▶ **Goal of the exercise**: For these records, count the lines containing the word "Sistema" and respond with the number alone.

Difference listings:
********
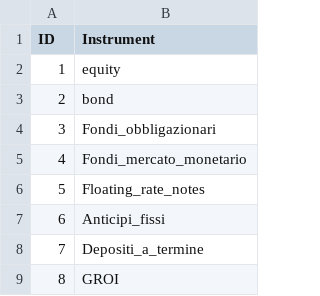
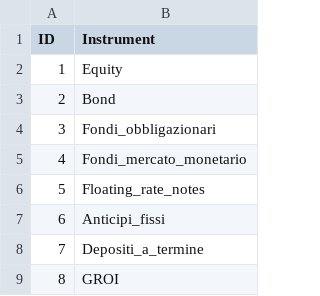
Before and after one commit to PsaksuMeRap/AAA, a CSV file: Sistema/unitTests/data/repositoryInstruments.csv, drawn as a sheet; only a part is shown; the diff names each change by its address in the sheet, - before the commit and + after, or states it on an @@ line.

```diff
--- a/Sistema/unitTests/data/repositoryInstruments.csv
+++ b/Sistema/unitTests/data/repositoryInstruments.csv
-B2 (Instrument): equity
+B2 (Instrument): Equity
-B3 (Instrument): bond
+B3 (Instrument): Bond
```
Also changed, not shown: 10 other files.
********
▶ **Task response**: 3